Calculate “knowledge” of your area | University of Michigan News

Screenshot of the interactive map tool. Image courtesy: Perception

Does your neighborhood help protect your cognitive health as you age?

new tool, and interactive map Developed by researchers from the University of Michigan, it allows you to plug in your address and assess how your neighborhood can support healthy cognitive aging under UM scientist theory Jessica Finley And his colleagues, the so-called “perception.”

The theory suggests that older adults’ access to civic and social organizations and cultural centers such as museums, art galleries, and recreation centers may help protect against cognitive decline with age.

The theory is based on a growing body of research led by a group at the UM Institute for Social Research and the UM School of Public Health. The group recently published a study in Social Science and Medicine that found that an uneven distribution of risks such as pollution and access to amenities such as museums, recreation centers and civic organizations, where people can gather and communicate, may help explain disparities in cognitive health among older adults.

“I wanted to think about how biology might contribute to the risk of Alzheimer’s disease and dementia,” said Finley, a research associate at the Center for Survey Research at ISR. “There are hints in the literature that neighborhoods can play a really big role, but they are largely ignored. We don’t care so much about the context of the neighborhood for people as they develop and transcend cognitive decline as they age. The goal is to make this work accessible.”

In Boulder, Colorado, friends sit together and enjoy an evening at the Pearl Street Mall.  Image credit: iStock

Specifically, the study found that neighborhood features such as recreation centers, civic and social organizations, fast food and coffee shops, art organizations, museums and highways were all significant predictors of people’s cognitive function scores. People who lived in neighborhoods with easy access to civic and social organizations showed higher cognitive scores than those who lived in neighborhoods without immediate access to such organizations. This is similar to the two-year difference in people’s age.

The researchers also showed that people who lived in neighborhoods with high exposure to highways showed lower cognitive scores than those who lived in neighborhoods with few highways.
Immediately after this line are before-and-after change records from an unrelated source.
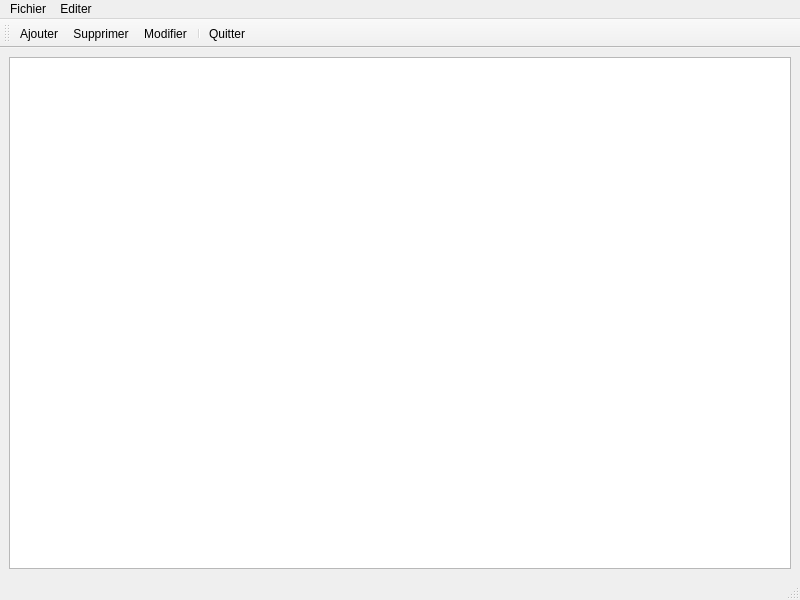
Above: TaskManagement/mainwindow.ui from Silvec-aka/QtApp before the change. Below: the same form after it.
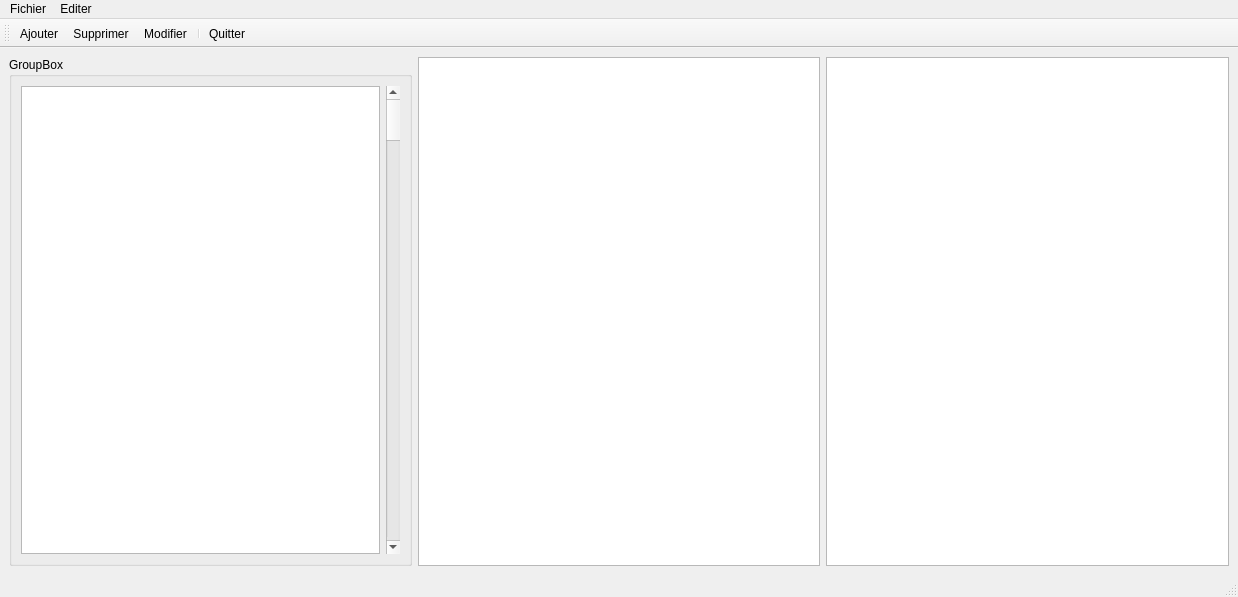
That is the form after the change.

Commit message: Définition des zones de la fenêtre

Patch:
```diff
--- a/TaskManagement/mainwindow.ui
+++ b/TaskManagement/mainwindow.ui
@@ -6,8 +6,8 @@
    <rect>
     <x>0</x>
     <y>0</y>
-    <width>800</width>
-    <height>600</height>
+    <width>1238</width>
+    <height>597</height>
    </rect>
   </property>
   <property name="windowTitle">
@@ -16,7 +16,29 @@
   <widget class="QWidget" name="centralwidget">
    <layout class="QHBoxLayout" name="horizontalLayout">
     <item>
-     <widget class="QTextEdit" name="textEdit"/>
+     <widget class="QGroupBox" name="groupBox">
+      <property name="title">
+       <string>GroupBox</string>
+      </property>
+      <layout class="QHBoxLayout" name="horizontalLayout_2">
+       <item>
+        <widget class="QTableView" name="tableView"/>
+       </item>
+       <item>
+        <widget class="QScrollBar" name="verticalScrollBar">
+         <property name="orientation">
+          <enum>Qt::Vertical</enum>
+         </property>
+        </widget>
+       </item>
+      </layout>
+     </widget>
+    </item>
+    <item>
+     <widget class="QTreeView" name="treeView"/>
+    </item>
+    <item>
+     <widget class="QTextBrowser" name="textBrowser"/>
     </item>
    </layout>
   </widget>
@@ -25,7 +47,7 @@
     <rect>
      <x>0</x>
      <y>0</y>
-     <width>800</width>
+     <width>1238</width>
      <height>26</height>
     </rect>
    </property>
```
This again translates to a two-year difference in people’s age. Other features such as neighborhoods with a high density of cafes and fast food establishments were associated with slightly lower levels of cognitive function.

“We need more conceptually informed and directed investigations into how biology and cognitive health differ by race, ethnicity, gender, education, and wealth.”

Jessica Finley

“This is really ground-breaking work. Cognition helps people think about their surrounding environment in relation to their cognitive health,” said a study co-author. Philippa Clarkprofessor of epidemiology in the College of Public Health and research professor at the ISR Survey Research Center.

“Most research on cognitive function and dementia focuses on mitigating individual risk factors, but cognition redirects attention to those features in the surrounding environment that may go a long way in mitigating cognitive decline with ageing.”

Finley and Research Fellow Michael Esposito Individual traits of biology were previously evaluated to determine their effect on cognitive function. Esposito, assistant professor of sociology at Washington University in St. Louis, said the researchers now wanted to compare a set of 15 features to see which might be most associated with cognitive function among older adults.

The set included cognitive scores from more than 20,000 participants in the REasons for Geographic and Racial Differences in Stroke (REGARDS) Study, a national sample of older black and white adults in the United States.

Esposito, who led the statistical analysis section of the study, created a conservative model that assumed that none of the 15 neighborhood traits affected cognitive health. Then, using a statistical learning approach, I let the model go through each of the fifteen features of the neighborhood’s cognitive function.

“Our assumption initially in the model was that none of these features mattered. We just wanted the features in the model to still have a strong enough correlation to break free from that assumption,” Esposito said. To see if it still exists. If you can pass this test, the benefit is likely to be an outstanding indicator of cognitive health.”

The researchers were not able to control for factors such as wealth, which they note likely drive a person’s ability to buy in a neighborhood with greater access to many of these features. But Esposito said they plan in future work to test such indicators.

“The fact that we live in a country where people’s access to health varies from neighborhood to neighborhood, and that health is conditioned on where you live, is important to pretend,” he said.

The team also ran models to see if differences in cognitive function exist within neighborhoods by race, gender, and education (a proxy for socioeconomic status), but these early models did not find significant differences.

“I’d say this was a very exploratory, very early approach to this work,” Finley said. “We need more conceptually informed and directed investigations into how biology and cognitive health differ by race, ethnicity, gender, education, and wealth.”

Finley hopes the site will provide clues about healthy aging to neighborhood residents, policy makers, and those who provide community services.

The idea is really just awareness and education. Dementia-friendly efforts often lack real concrete evidence about what to build and how to support communities. “These don’t need huge repairs. It could be adding shaded seating, bathroom or outdoor exercise equipment aimed at older generations in existing playgrounds and parks. It could be small increments on what we do to help accommodate people between the ages of 8 and 80″.